[[ The data, beginning ]]
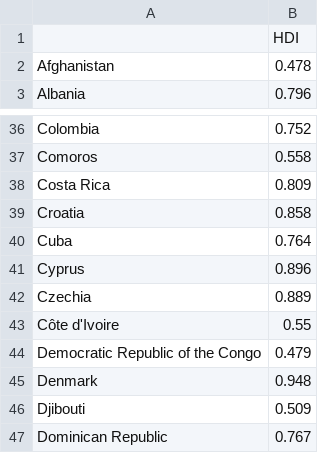
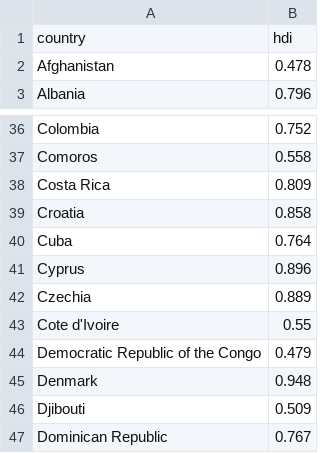
Before and after one commit to Kmilo29/repository, a CSV file: data/taller2/HDI.csv, drawn as a sheet; only a part is shown, gaps mark what is left out; removed rows and columns are numbered as before the commit, all else as after; the diff names each change by its address in the sheet, - before the commit and + after, or states it on an @@ line.

Commit message:
update data

```diff
--- a/data/taller2/HDI.csv
+++ b/data/taller2/HDI.csv
-row 1:  | HDI
+row 1: country | hdi
-A43: Côte d'Ivoire
+A43: Cote d'Ivoire
```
[[ The data, end ]]
Task instructions: Exactly reproduce each entry, but drop the pictures.

Completed task:
Before and after one commit to Kmilo29/repository, a CSV file: data/taller2/HDI.csv, drawn as a sheet; only a part is shown, gaps mark what is left out; removed rows and columns are numbered as before the commit, all else as after; the diff names each change by its address in the sheet, - before the commit and + after, or states it on an @@ line.

Commit message:
update data

```diff
--- a/data/taller2/HDI.csv
+++ b/data/taller2/HDI.csv
-row 1:  | HDI
+row 1: country | hdi
-A43: Côte d'Ivoire
+A43: Cote d'Ivoire
```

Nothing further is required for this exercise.